To operationalize the Paris Agreement’s 1.5°C goal and the follow-up Glasgow Climate Pact, we need courageous forward-looking visions that go beyond technology scenarios by describing what a climate neutral and resilient society could look like in all its complex facets. Last minute interventions at COP26 to tone down the Pact’s wording on fossil fuels to “phasing down” unabated coal power and “phasing out” inefficient fossil fuel subsidies, have proven once more that international climate policymaking is a tough diplomatic struggle, but also that it still suffers from a chronic lack of imagination at all levels.
Also at the individual level, recent research has found that while citizens are alarmed by the climate crisis, few are willing to act proportionately as they lack a clear vision of what a low-carbon transformation actually means. If we are not able to develop courageous visions of low-carbon and climate resilient futures that generate broad societal buy-in, we will not be able to identify and implement radical and transformational climate actions that will catapult us onto the low-carbon trajectories that have been laid out by scientists for achieving the 1.5°C goal. Hence, these visions need to be co-created with all relevant societal stakeholders that have a legitimate claim in the low-carbon transformation of our societies.
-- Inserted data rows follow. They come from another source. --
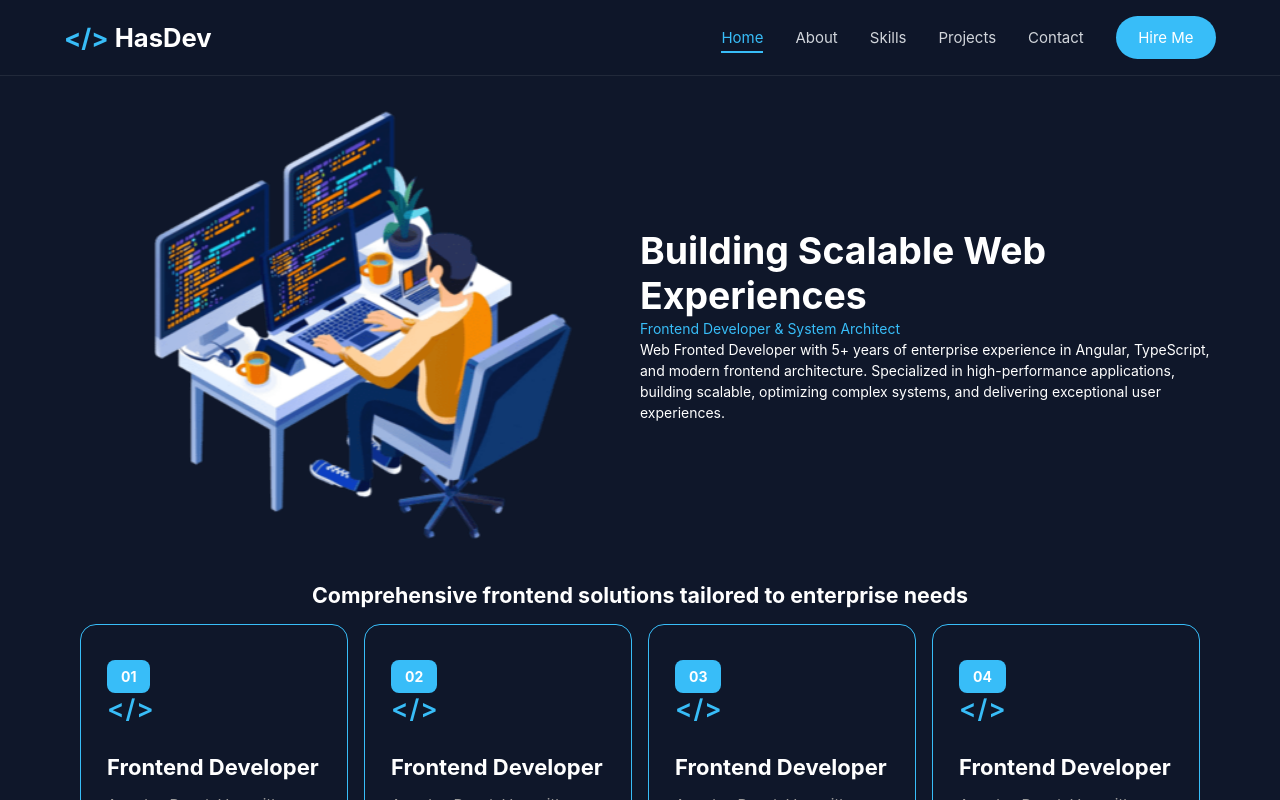
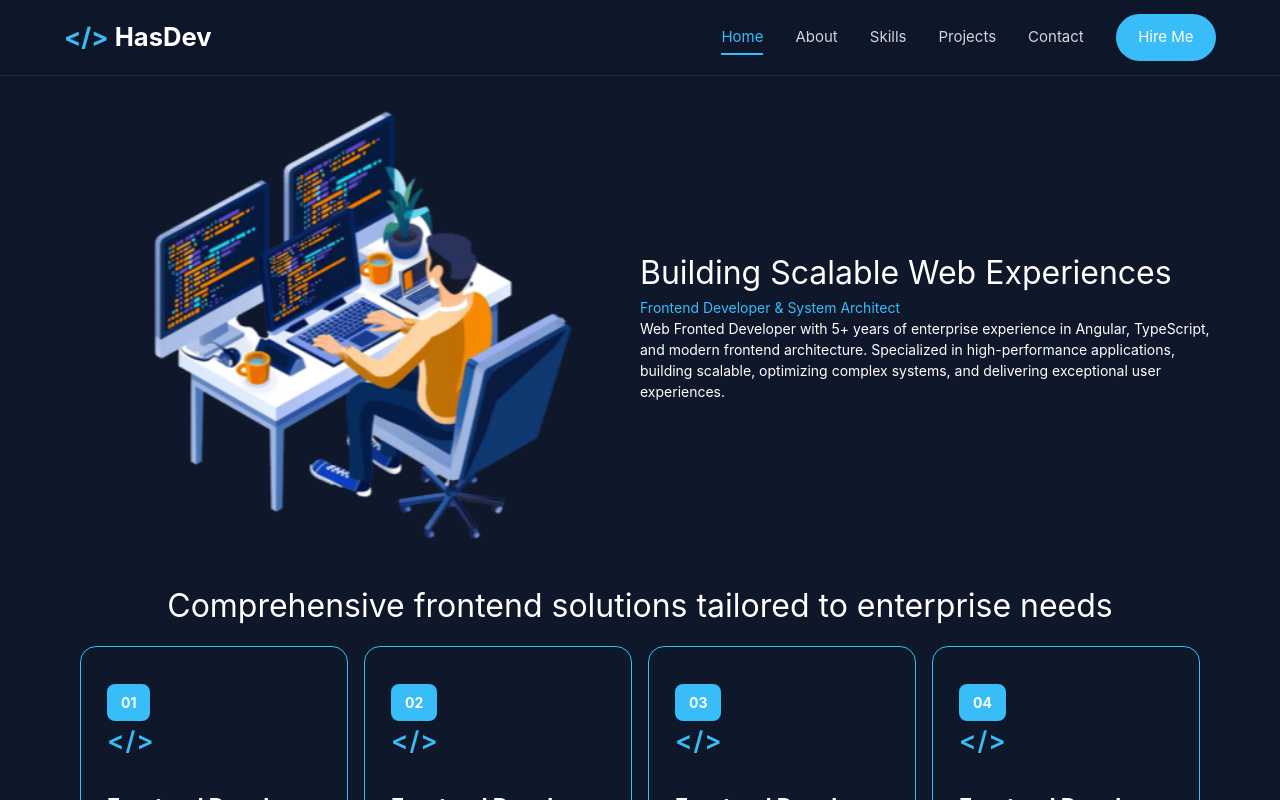
Before and after one commit to hasnimol0319-cloud/my-ng-portfolio, an Angular app: page /home in a window 1280 px wide. Shown: the top 800 px of the page. Built offline with nearby package versions, Linux system fonts and the light colour scheme.

Commit message:
Add tailwind to project

```diff
--- a/package.json
+++ b/package.json
@@ -23,8 +23,11 @@
     "@angular/ssr": "^18.2.21",
     "@fortawesome/angular-fontawesome": "^0.15.0",
     "@fortawesome/free-brands-svg-icons": "^7.3.1",
+    "@tailwindcss/postcss": "^4.3.3",
     "express": "^4.18.2",
+    "postcss": "^8.5.22",
     "rxjs": "~7.8.0",
+    "tailwindcss": "^4.3.3",
     "tslib": "^2.3.0",
     "zone.js": "~0.14.10"
   },
--- a/src/app/components/home/home.component.html
+++ b/src/app/components/home/home.component.html
@@ -23,7 +23,7 @@
         <div class="card">
             <div class="card-number">02</div>
             <div class="card-icon">&lt;/&gt;</div>
-            <div class="card-title">Frontend Developer</div>
+            <div class="card-title underline">Frontend Developer</div>
             <p class="service-description">Angular, React, Vue with TypeScript for scalable applications</p>
         </div>
         <div class="card">
--- a/src/styles.scss
+++ b/src/styles.scss
@@ -1,3 +1,4 @@
+@import "tailwindcss";
 /* You can add global styles to this file, and also import other style files */
 *{
     margin:0;
```
Also changed, not shown: .postcssrc.json (added), 1 other file (tests, documents, lock files or other folders).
In developing such joint visions, it is of the utmost importance to first understand and eventually negotiate between different imaginations of a livable future and perceptions of what constitutes fair outcomes of, and just process for this fundamental transformation our societies will have to undergo.
In Austria, as in many other countries, national and sub-national governments are announcing net-zero targets and starting to think about the strategies and measures needed to achieve those. With a transdisciplinary group of researchers, practitioners, and policy- and decision makers, we are developing a participatory process for Styria, one of Austria’s nine states, that aims to co-create courageous and positive visions for a low-carbon and climate resilient future with a representative group of about 50 people. The central building block of this process is a co-creation workshop called “climate modernity ̶ the 24-hour challenge”. This weekend workshop will not take up more than 24 hours in total of participants’ time and it not only aims to imagine visions, but also to back-cast from these visions what is required to achieve them.
With this process, we set out to support the development of a new, politically as well as societally feasible, climate, and energy strategy for Styria. The Klimaneuzeit website, which includes an online application form that allows for eventually inviting a representative group of participants, has just been launched. Stay tuned to find out more about our lessons learned in co-developing this visioning process and implementing this prototype in Austria.
Note: This article gives the views of the author, and not the position of the Nexus blog, nor of the International Institute for Applied Systems Analysis.